Recent news states that domestic equity indexes are booming. The Dow Jones industrial average and the S&P 500 are both close to their 2007 highs.
This is good news. Good equity markets present opportunities, but also bring challenges.
Most diversified portfolios will have a range of investments. These investments will vary in risk and most likely will contain a portion of equity investments. After a good bull run, it might be a good idea to rebalance to ensure your overall risk level doesn’t creep higher.
Rebalancing is important when you have assets that have grown more than others. Rebalancing can be difficult; in essence, you are reducing assets that have performed well by increasing others that have lagged.
This is also true in bad markets. Rebalancing in bear markets requires selling possibly safer assets and putting the proceeds into assets that have just slumped. This can be scary, but necessary.
Rebalancing is in line with some of Warren Buffett’s advice about investing. Buffett explained his own success by stating that he sold when others were greedy and bought when others were fearful. Rebalancing after a great market is similar to selling when others are greedy.
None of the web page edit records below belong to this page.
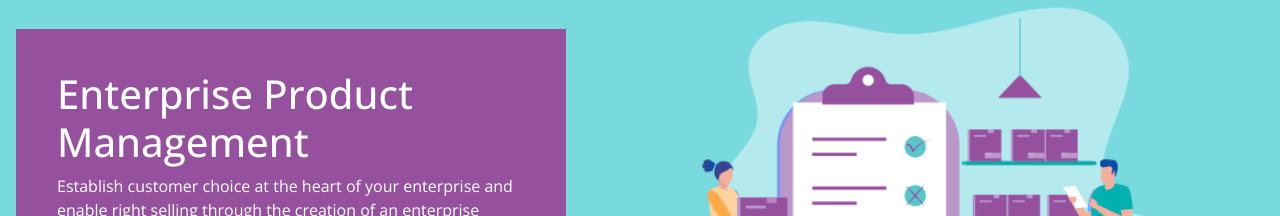
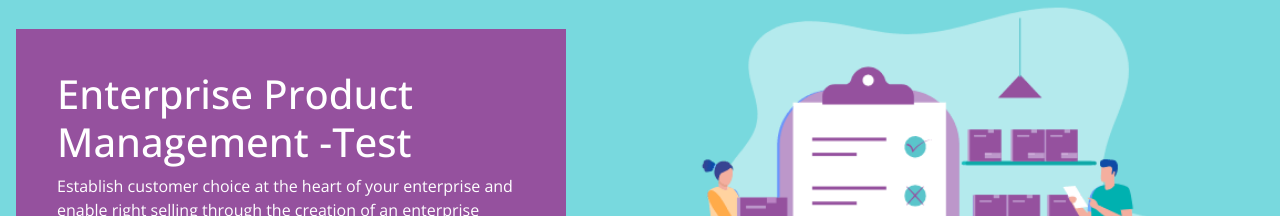
Before and after one commit to jalal1985khan/sanjan-suntec, a Next.js app: page /enterprise-product-management in a window 1280 px wide. Shown: the part 211-427 px from the top of the page. Built offline with nearby package versions, Linux system fonts and the light colour scheme; no server answers.

Commit message:
demo test

```diff
--- a/pages/enterprise-product-management.js
+++ b/pages/enterprise-product-management.js
@@ -60,7 +60,7 @@ function LinksExample() {
 <Row>
 <Col>
 <div className="b-text">
-<h1>Enterprise Product Management</h1>
+<h1>Enterprise Product Management -Test</h1>
 <p>Establish customer choice at the heart of your enterprise and enable right selling through the creation of an enterprise master catalog for all products and services.</p>
 <button onClick={handleShowModal} className="r-btn">Read the Datasheet</button>
 <BootstrapModal show={showModal} handleClose={handleCloseModal} pdfLink={PdfLink} title={PostTitle} />
```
Some studies cite that good markets can be more stressful than bad ones, because people sometimes feel like they missed out on the upside. This can be exacerbated when investors hear others brag about their investing success. It is important to never compare your results with others’. People often exaggerate and even lie about investment performance.
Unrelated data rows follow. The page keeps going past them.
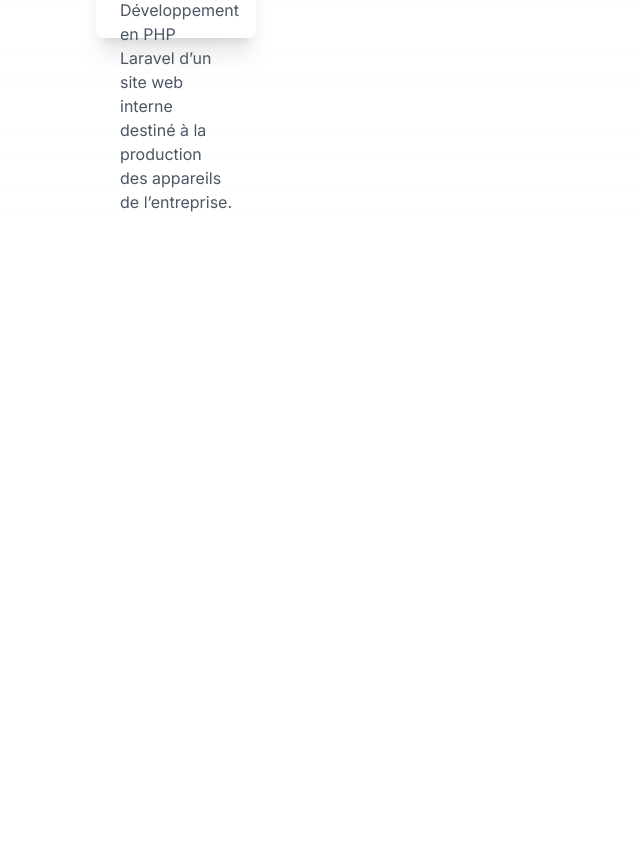
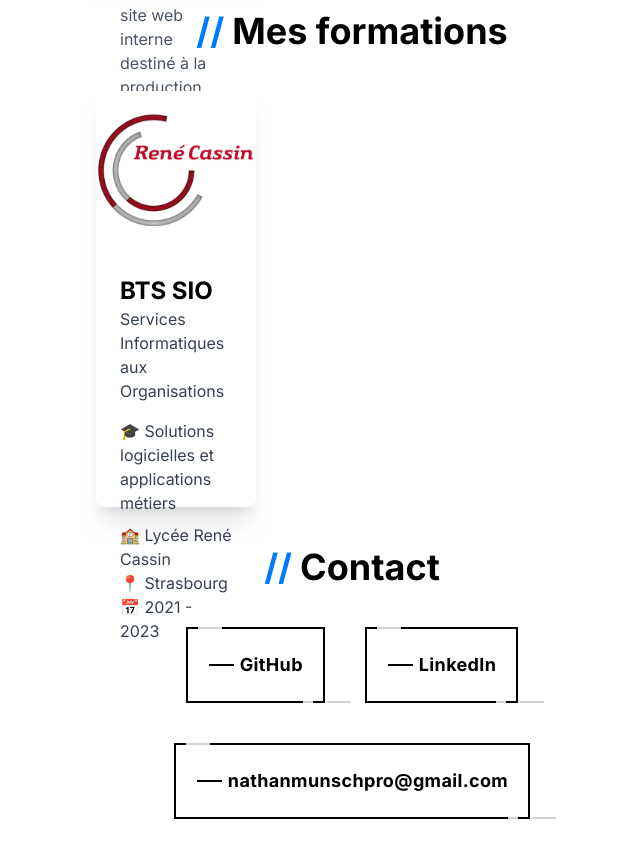
Before and after one commit to NathanMunsch/portfolio, a Next.js app: page / in a window 1280 px wide. Shown: the part 2830-3687 px from the top of the page, without its empty margins (288-928 px from the left). Before the commit the page ends 3044 px from the top, so only its background shows below. Built offline with nearby package versions, Linux system fonts and the light colour scheme.

Commit message:
feat: Add education and contact section

```diff
--- a/app/page.tsx
+++ b/app/page.tsx
@@ -5,6 +5,8 @@
 import Image from "next/image";
 import ProjectsGrid from "./components/ProjectsGrid";
 import ExperiencesGrid from "./components/ExperiencesGrid";
+import EducationsGrid from "./components/EducationsGrid";
+import FancyButton from "./components/FancyButton";
 
 export default function Home() {
   return (
@@ -54,7 +56,6 @@
         <Technologie name="HTML" src="/logo/html5.png" />
         <Technologie name="CSS" src="/logo/css3.png" />
         <Technologie name="JavaScript" src="/logo/js.webp" />
-        <Technologie name="CodeIgniter" src="/logo/codeigniter.webp" />
         <Technologie name="Laravel" src="/logo/laravel.png" />
         <Technologie name="Asp.Net Core" src="/logo/dotnetcore.png" />
         <Technologie name=".Net" src="/logo/dotnet.png" />
@@ -105,6 +106,36 @@
           }
         ]} />
       </div>
+
+      {/* < --- Education ---> */}
+      <div id="education" className="flex flex-wrap justify-center pb-10">
+        <SectionTitle title="Mes formations" />
+      </div>
+      <div className="pb-10 mx-96">
+        <EducationsGrid educations={[
+          {
+            name: "BTS SIO",
+            completeName: "Services Informatiques aux Organisations",
+            specialty: "Solutions logicielles et applications métiers",
+            school: "Lycée René Cassin",
+            location: "Strasbourg",
+            image: "/logo/lycee_rene_cassin.png",
+            imageWidth: 225,
+            imageHeight: 225,
+            date: "2021 - 2023"
+          }
+        ]} />
+      </div>
+
+      {/* < --- Contact ---> */}
+      <div id="contact" className="flex flex-wrap justify-center pb-10">
+        <SectionTitle title="Contact" />
+      </div>
+      <div className="flex flex-wrap justify-center pb-10 mx-96 gap-10">
+        <FancyButton name="GitHub" link="https://github.com/NathanMunsch" />
+        <FancyButton name="LinkedIn" link="https://www.linkedin.com/in/nathan-m-38204b220/" />
+        <FancyButton name="nathanmunschpro@gmail.com" link="mailto:nathanmunschpro@gmail.com" />
+      </div>
     </main>
   );
 }
```
Also changed, not shown: public/logo/lycee_rene_cassin.png (added).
In one interaction, we met a lady who claimed she had a strategy that consistently produced 16 percent returns without taking risk. She didn’t realize that such a claim made her one of the most brilliant financial minds in the world. Try comparing your performance with your own long-term goals.
Remember that the market has cycles. If you knew nothing about the economy or capital markets, you should know that after great runs come great falls. Good markets can cause people to forget bad ones. Remember that markets can turn — and will. Don’t get caught being greedy.
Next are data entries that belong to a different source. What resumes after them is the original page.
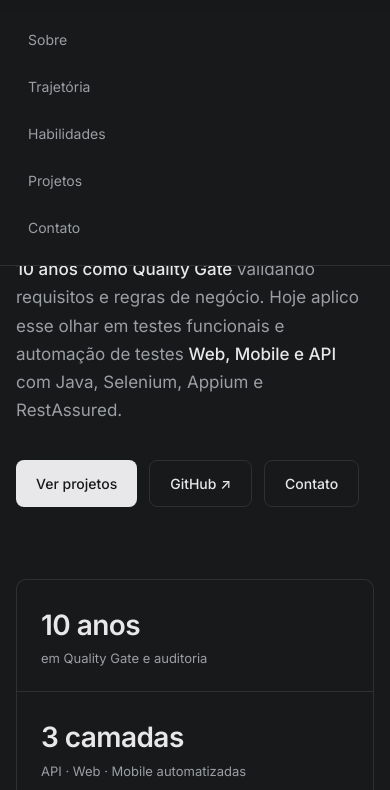
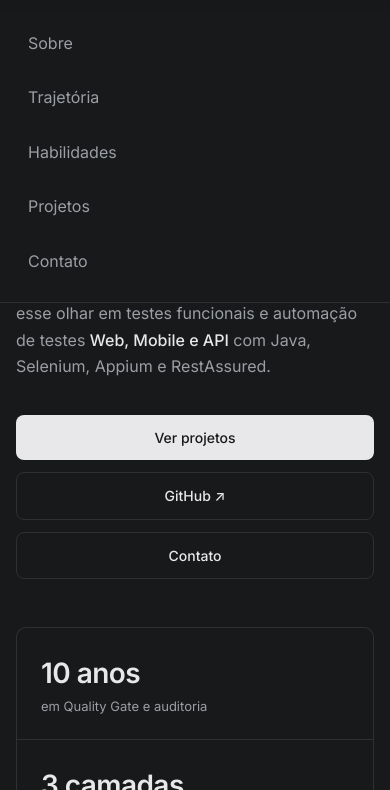
Before and after one commit to vlbarbosa/vl-d3vops, a plain HTML site: page index.html in a window 390 px wide. Both pictures are taken after a click on the button "Abrir menu". Shown: the part 54-844 px from the top of the page. Drawn offline with Linux system fonts and the light colour scheme.

Commit message:
Add files via upload

```diff
--- a/index.html
+++ b/index.html
@@ -2,7 +2,7 @@
 <html lang="pt-BR">
 <head>
   <meta charset="UTF-8" />
-  <meta name="viewport" content="width=device-width, initial-scale=1.0" />
+  <meta name="viewport" content="width=device-width, initial-scale=1.0, viewport-fit=cover" />
   <title>Vitor Barbosa · QA Analyst</title>
   <meta name="description" content="Vitor Barbosa — QA Analyst. Testes funcionais e automação de testes Web, Mobile e API com Java, Selenium, Appium e RestAssured." />
   <meta name="theme-color" content="#18191b" />
@@ -32,11 +32,17 @@
 
       --radius: 10px;
       --max: 960px;
+      --gutter: clamp(16px, 4vw, 32px);
     }
 
     * { box-sizing: border-box; margin: 0; padding: 0; }
 
-    html { scroll-behavior: smooth; scroll-padding-top: 72px; }
+    html {
+      scroll-behavior: smooth;
+      scroll-padding-top: 72px;
+      -webkit-text-size-adjust: 100%;
+      text-size-adjust: 100%;
+    }
 
     body {
       background: var(--bg);
@@ -50,10 +56,12 @@
     a { color: inherit; text-decoration: none; }
     ::selection { background: var(--accent); color: var(--bg); }
 
+    /* Margens laterais fluidas + respeito ao "notch" de celulares */
     .container {
       max-width: var(--max);
       margin: 0 auto;
-      padding: 0 24px;
+      padding-left:  max(var(--gutter), env(safe-area-inset-left));
+      padding-right: max(var(--gutter), env(safe-area-inset-right));
     }
 
     /* ==========================================================
@@ -105,7 +113,7 @@
       color: var(--muted);
       transition: color .15s, background .15s;
     }
-    .nav-links a:hover { color: var(--text); background: var(--surface); }
+
     .nav-links a.active { color: var(--text); }
 
     .menu-btn {
@@ -122,7 +130,7 @@
     /* ==========================================================
        ESTRUTURA DAS SEÇÕES
        ========================================================== */
-    section { padding: 88px 0; border-top: 1px solid var(--border); }
+    section { padding: clamp(56px, 9vw, 96px) 0; border-top: 1px solid var(--border); }
     section:first-of-type { border-top: none; }
 
     .eyebrow {
@@ -135,7 +143,7 @@
     }
 
     h2 {
-      font-size: 28px;
+      font-size: clamp(24px, 3.4vw, 30px);
       font-weight: 600;
       letter-spacing: -0.02em;
       margin-bottom: 32px;
@@ -149,7 +157,7 @@
     /* ==========================================================
        HERO
        ========================================================== */
-    .hero { padding: 120px 0 96px; }
+    .hero { padding: clamp(64px, 12vw, 128px) 0 clamp(56px, 9vw, 96px); }
 
     .status {
       display: inline-flex;
@@ -184,7 +192,7 @@
     }
     .hero .lead {
       max-width: 620px;
-      font-size: 17px;
+      font-size: clamp(16px, 1.8vw, 18px);
     }
 
     .actions { display: flex; flex-wrap: wrap; gap: 12px; margin-top: 36px; }
@@ -197,18 +205,21 @@
       border-radius: 8px;
       font-size: 14px;
       font-weight: 500;
+      min-height: 44px;
+      max-width: 100%;
+      overflow-wrap: anywhere;
       transition: background .15s, border-color .15s, color .15s;
     }
     .btn-primary { background: var(--text); color: var(--bg); }
-    .btn-primary:hover { background: #fff; }
+
     .btn-ghost { border: 1px solid var(--border); color: var(--text); }
-    .btn-ghost:hover { border-color: var(--subtle); background: var(--surface); }
+
 
     .facts {
       display: grid;
-      grid-template-columns: repeat(3, 1fr);
+      grid-template-columns: repeat(auto-fit, minmax(min(100%, 200px), 1fr));
       gap: 1px;
-      margin-top: 72px;
+      margin-top: clamp(48px, 8vw, 72px);
       background: var(--border);
       border: 1px solid var(--border);
       border-radius: var(--radius);
@@ -290,7 +301,7 @@
        ========================================================== */
     .skills {
       display: grid;
-      grid-template-columns: repeat(2, 1fr);
+      grid-template-columns: repeat(auto-fit, minmax(min(100%, 320px), 1fr));
       gap: 16px;
     }
     .skill-group {
@@ -325,7 +336,7 @@
       padding: 24px;
       transition: border-color .15s, transform .15s;
     }
-    .project:hover { border-color: var(--subtle); transform: translateY(-2px); }
+
 
     .project-head {
       display: flex;
@@ -361,7 +372,7 @@
       text-transform: uppercase;
       letter-spacing: .08em;
     }
-    .projects.compact { grid-template-columns: repeat(3, 1fr); }
+    .projects.compact { grid-template-columns: repeat(auto-fit, minmax(min(100%, 240px), 1fr)); }
     .projects.compact .project { padding: 20px; }
     .projects.compact .project p { font-size: 14px; }
 
@@ -381,6 +392,14 @@
     }
     .footer-inner { display: flex; justify-content: space-between; gap: 16px; flex-wrap: wrap; }
 
+    /* Efeitos de hover só em aparelhos com mouse (no toque eles "grudam") */
+    @media (hover: hover) and (pointer: fine) {
+      .nav-links a:hover { color: var(--text); background: var(--surface); }
+      .btn-primary:hover { background: #fff; }
+      .btn-ghost:hover { border-color: var(--subtle); background: var(--surface); }
+      .project:hover { border-color: var(--subtle); transform: translateY(-2px); }
+    }
+
     /* ==========================================================
        ANIMAÇÃO SUTIL DE ENTRADA
        ========================================================== */
@@ -397,31 +416,61 @@
 
     /* ==========================================================
        RESPONSIVO
+       Monitores grandes → notebook → tablet → celular → celular pequeno
        ========================================================== */
-    @media (max-width: 820px) {
-      .about { grid-template-columns: 1fr; gap: 40px; }
-      .skills { grid-template-columns: 1fr; }
-      .projects.compact { grid-template-columns: 1fr; }
+
+    /* Monitores grandes (1600px+): conteúdo um pouco mais largo e texto maior */
+    @media (min-width: 1600px) {
+      :root { --max: 1100px; }
+      body { font-size: 17px; }
+    }
+
+    /* Tablets e notebooks pequenos */
+    @media (max-width: 1024px) {
+      .about { gap: 40px; }
+    }
+
+    /* Tablet em pé e abaixo */
+    @media (max-width: 860px) {
+      .about { grid-template-columns: 1fr; }
       .tl-item { grid-template-columns: 1fr; gap: 4px; }
     }
 
-    @media (max-width: 640px) {
-      .container { padding: 0 16px; }
-      section { padding: 64px 0; }
-      .hero { padding: 72px 0 64px; }
-      .facts { grid-template-columns: 1fr; }
-      .menu-btn { display: block; }
+    /* Celulares e tablets pequenos: menu vira botão */
+    @media (max-width: 720px) {
+      .menu-btn { display: grid; place-items: center; }
       .nav-links {
         display: none;
         position: absolute;
         top: 64px; left: 0; right: 0;
         flex-direction: column;
-        padding: 8px 16px 16px;
+        padding: 8px max(16px, env(safe-area-inset-right)) 16px max(16px, env(safe-area-inset-left));
         background: var(--bg);
         border-bottom: 1px solid var(--border);
+        max-height: calc(100vh - 64px);
+        max-height: calc(100dvh - 64px);
+        overflow-y: auto;
       }
       .nav-links.open { display: flex; }
-      .nav-links a { padding: 10px 12px; }
+      .nav-links a { padding: 12px; font-size: 16px; min-height: 44px; }
+      .project-head { flex-direction: column; gap: 4px; }
+    }
+
+    /* Celulares pequenos (até 420px): botões ocupam a linha inteira */
+    @media (max-width: 420px) {
+      .actions .btn { flex: 1 1 100%; justify-content: center; }
+    }
+
+    /* Telas muito estreitas (até 340px) */
+    @media (max-width: 340px) {
+      .logo-name { display: none; }
+    }
+
+    /* Celular deitado (tela baixa): menos espaço vertical */
+    @media (max-height: 500px) and (orientation: landscape) {
+      .hero { padding: 40px 0; }
+      section { padding: 48px 0; }
+      .facts { margin-top: 32px; }
     }
   </style>
 </head>
@@ -432,7 +481,7 @@
     <div class="container nav-inner">
       <a href="#inicio" class="logo">
         <span class="logo-mark">VB</span>
-        Vitor Barbosa
+        <span class="logo-name">Vitor Barbosa</span>
       </a>
       <button class="menu-btn" id="menu-btn" aria-label="Abrir menu" aria-expanded="false">☰</button>
       <ul class="nav-links" id="nav-links">
@@ -737,6 +786,12 @@
       const open = navLinks.classList.toggle('open');
       menuBtn.setAttribute('aria-expanded', open);
     });
+    const closeMenu = () => {
+      navLinks.classList.remove('open');
+      menuBtn.setAttribute('aria-expanded', 'false');
+    };
+    document.addEventListener('keydown', e => { if (e.key === 'Escape') closeMenu(); });
+    window.matchMedia('(min-width: 721px)').addEventListener('change', e => { if (e.matches) closeMenu(); });
     navLinks.querySelectorAll('a').forEach(a =>
       a.addEventListener('click', () => {
         navLinks.classList.remove('open');
```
A financial plan should be a living document. Life is full of changes; as those changes occur, the financial plan should be revisited and changed as well. Very good investment performance counts as one of those changes. If assets have grown more than expected, investors may need to alter tax, estate and gift planning. Revisit your plan.
Almost every event in life provides opportunities and responsibilities. This is especially true with investing. Good markets are enjoyable, but they require investors to stay alert. Don’t be lulled into a sense of security; you never know what is around the corner.
Tom and John Mills are registered investment advisers and certified financial planners. Reach them at 1030 Seminary St. Suite D, 254-0155, email@example.com, firstname.lastname@example.org or MillsWealth.com.